_Work order_. Repeat each entry exactly, but do not carry over the pictures.

Front-end code change data
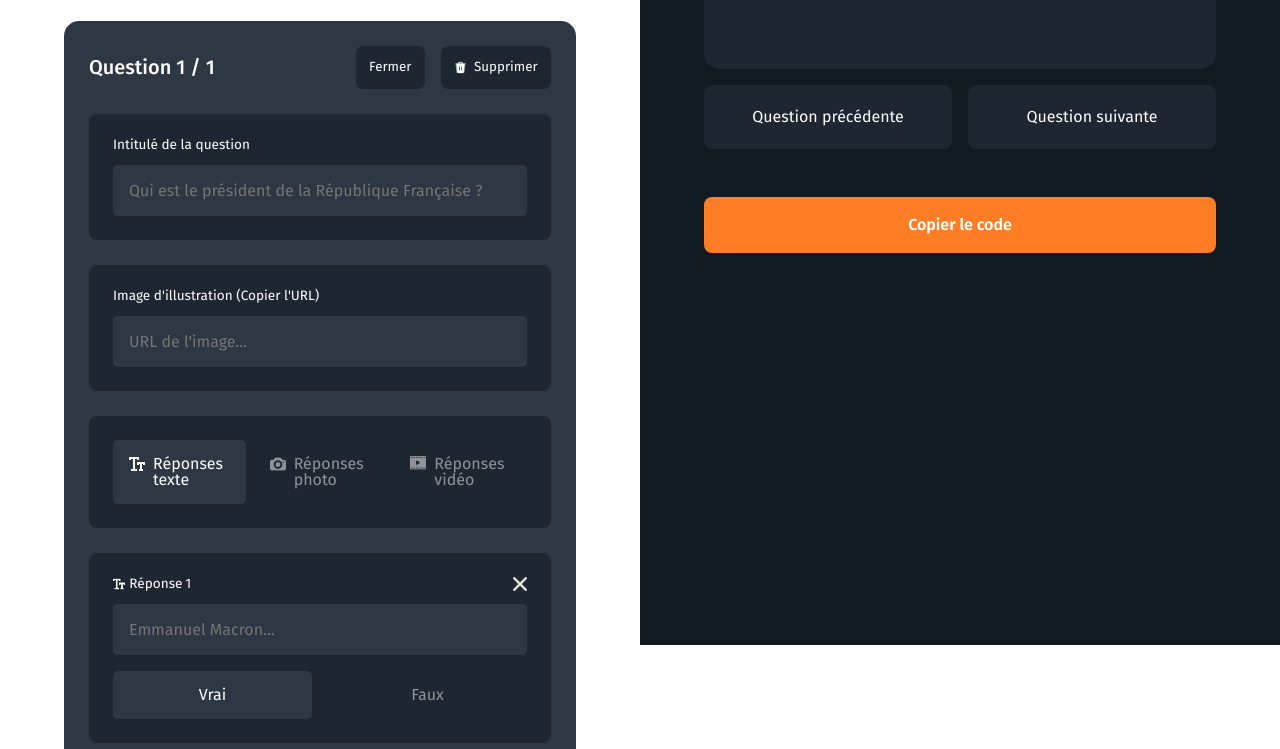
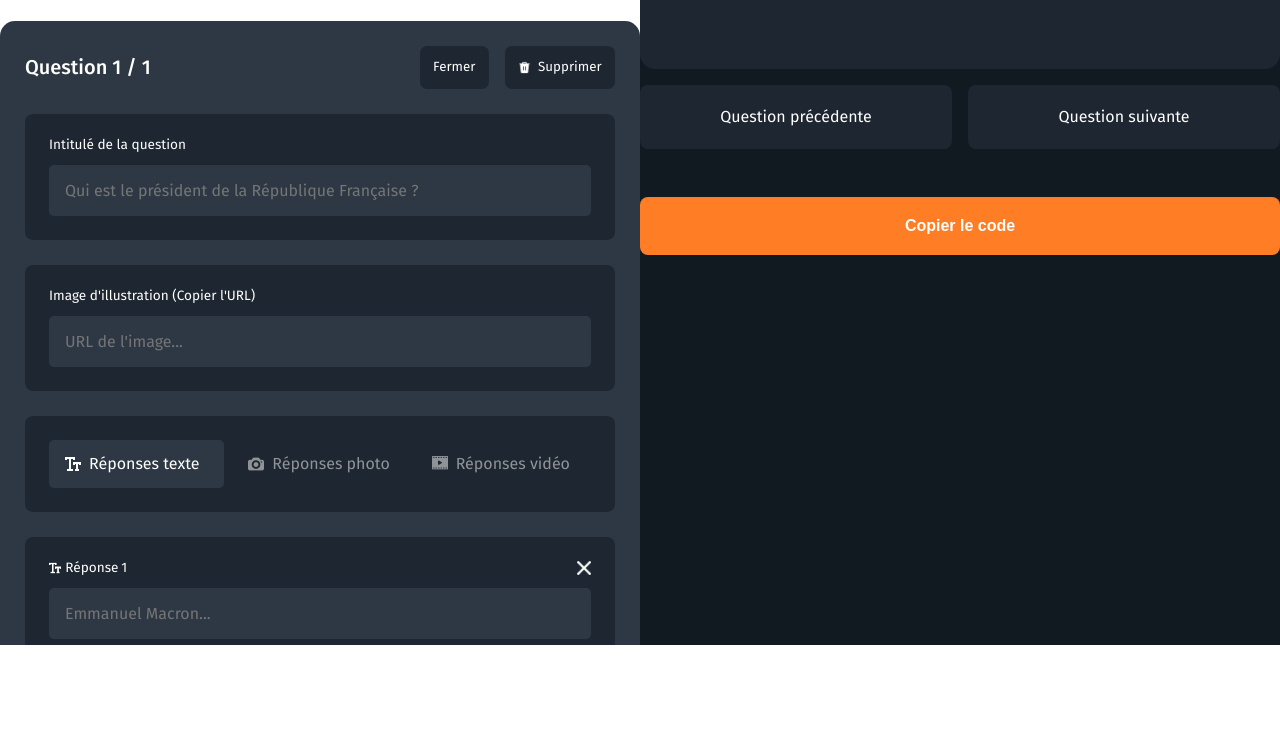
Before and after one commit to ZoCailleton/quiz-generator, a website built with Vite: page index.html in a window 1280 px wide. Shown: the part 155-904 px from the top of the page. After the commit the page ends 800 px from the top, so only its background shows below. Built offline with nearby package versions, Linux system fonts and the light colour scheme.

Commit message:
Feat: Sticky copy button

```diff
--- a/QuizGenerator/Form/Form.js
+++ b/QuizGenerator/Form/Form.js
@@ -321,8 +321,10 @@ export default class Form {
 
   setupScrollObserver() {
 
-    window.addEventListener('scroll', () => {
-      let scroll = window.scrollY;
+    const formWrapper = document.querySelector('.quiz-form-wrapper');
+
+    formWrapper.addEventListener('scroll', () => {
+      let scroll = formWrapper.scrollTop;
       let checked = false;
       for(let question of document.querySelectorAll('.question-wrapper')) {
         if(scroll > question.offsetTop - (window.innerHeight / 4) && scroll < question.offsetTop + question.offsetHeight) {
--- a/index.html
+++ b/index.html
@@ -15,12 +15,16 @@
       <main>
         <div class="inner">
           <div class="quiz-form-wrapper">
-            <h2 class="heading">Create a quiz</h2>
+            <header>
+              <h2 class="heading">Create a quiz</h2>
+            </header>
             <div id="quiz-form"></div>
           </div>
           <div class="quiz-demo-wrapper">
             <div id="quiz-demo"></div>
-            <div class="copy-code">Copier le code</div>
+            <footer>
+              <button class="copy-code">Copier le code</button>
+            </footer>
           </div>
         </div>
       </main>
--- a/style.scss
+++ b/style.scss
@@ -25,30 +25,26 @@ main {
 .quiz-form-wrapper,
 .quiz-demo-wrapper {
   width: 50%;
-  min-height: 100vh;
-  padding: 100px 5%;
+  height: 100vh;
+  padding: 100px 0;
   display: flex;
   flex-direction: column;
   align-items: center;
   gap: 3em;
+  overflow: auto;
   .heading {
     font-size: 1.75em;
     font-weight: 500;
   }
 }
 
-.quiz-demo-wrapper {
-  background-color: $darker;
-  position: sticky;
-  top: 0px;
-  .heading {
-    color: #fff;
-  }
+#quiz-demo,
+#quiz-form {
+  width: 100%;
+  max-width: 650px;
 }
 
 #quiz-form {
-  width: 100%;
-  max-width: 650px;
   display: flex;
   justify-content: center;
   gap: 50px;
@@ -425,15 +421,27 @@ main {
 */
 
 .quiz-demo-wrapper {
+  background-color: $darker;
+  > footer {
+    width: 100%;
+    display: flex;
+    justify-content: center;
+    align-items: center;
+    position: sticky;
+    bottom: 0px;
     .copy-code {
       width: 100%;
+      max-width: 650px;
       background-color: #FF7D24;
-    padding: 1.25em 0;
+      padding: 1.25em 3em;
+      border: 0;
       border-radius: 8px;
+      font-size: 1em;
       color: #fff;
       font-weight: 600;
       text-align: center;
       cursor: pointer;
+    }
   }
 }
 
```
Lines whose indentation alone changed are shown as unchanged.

_Answer area_.
Before and after one commit to ZoCailleton/quiz-generator, a website built with Vite: page index.html in a window 1280 px wide. Shown: the part 155-904 px from the top of the page. After the commit the page ends 800 px from the top, so only its background shows below. Built offline with nearby package versions, Linux system fonts and the light colour scheme.

Commit message:
Feat: Sticky copy button

```diff
--- a/QuizGenerator/Form/Form.js
+++ b/QuizGenerator/Form/Form.js
@@ -321,8 +321,10 @@ export default class Form {
 
   setupScrollObserver() {
 
-    window.addEventListener('scroll', () => {
-      let scroll = window.scrollY;
+    const formWrapper = document.querySelector('.quiz-form-wrapper');
+
+    formWrapper.addEventListener('scroll', () => {
+      let scroll = formWrapper.scrollTop;
       let checked = false;
       for(let question of document.querySelectorAll('.question-wrapper')) {
         if(scroll > question.offsetTop - (window.innerHeight / 4) && scroll < question.offsetTop + question.offsetHeight) {
--- a/index.html
+++ b/index.html
@@ -15,12 +15,16 @@
       <main>
         <div class="inner">
           <div class="quiz-form-wrapper">
-            <h2 class="heading">Create a quiz</h2>
+            <header>
+              <h2 class="heading">Create a quiz</h2>
+            </header>
             <div id="quiz-form"></div>
           </div>
           <div class="quiz-demo-wrapper">
             <div id="quiz-demo"></div>
-            <div class="copy-code">Copier le code</div>
+            <footer>
+              <button class="copy-code">Copier le code</button>
+            </footer>
           </div>
         </div>
       </main>
--- a/style.scss
+++ b/style.scss
@@ -25,30 +25,26 @@ main {
 .quiz-form-wrapper,
 .quiz-demo-wrapper {
   width: 50%;
-  min-height: 100vh;
-  padding: 100px 5%;
+  height: 100vh;
+  padding: 100px 0;
   display: flex;
   flex-direction: column;
   align-items: center;
   gap: 3em;
+  overflow: auto;
   .heading {
     font-size: 1.75em;
     font-weight: 500;
   }
 }
 
-.quiz-demo-wrapper {
-  background-color: $darker;
-  position: sticky;
-  top: 0px;
-  .heading {
-    color: #fff;
-  }
+#quiz-demo,
+#quiz-form {
+  width: 100%;
+  max-width: 650px;
 }
 
 #quiz-form {
-  width: 100%;
-  max-width: 650px;
   display: flex;
   justify-content: center;
   gap: 50px;
@@ -425,15 +421,27 @@ main {
 */
 
 .quiz-demo-wrapper {
+  background-color: $darker;
+  > footer {
+    width: 100%;
+    display: flex;
+    justify-content: center;
+    align-items: center;
+    position: sticky;
+    bottom: 0px;
     .copy-code {
       width: 100%;
+      max-width: 650px;
       background-color: #FF7D24;
-    padding: 1.25em 0;
+      padding: 1.25em 3em;
+      border: 0;
       border-radius: 8px;
+      font-size: 1em;
       color: #fff;
       font-weight: 600;
       text-align: center;
       cursor: pointer;
+    }
   }
 }
 
```
Lines whose indentation alone changed are shown as unchanged.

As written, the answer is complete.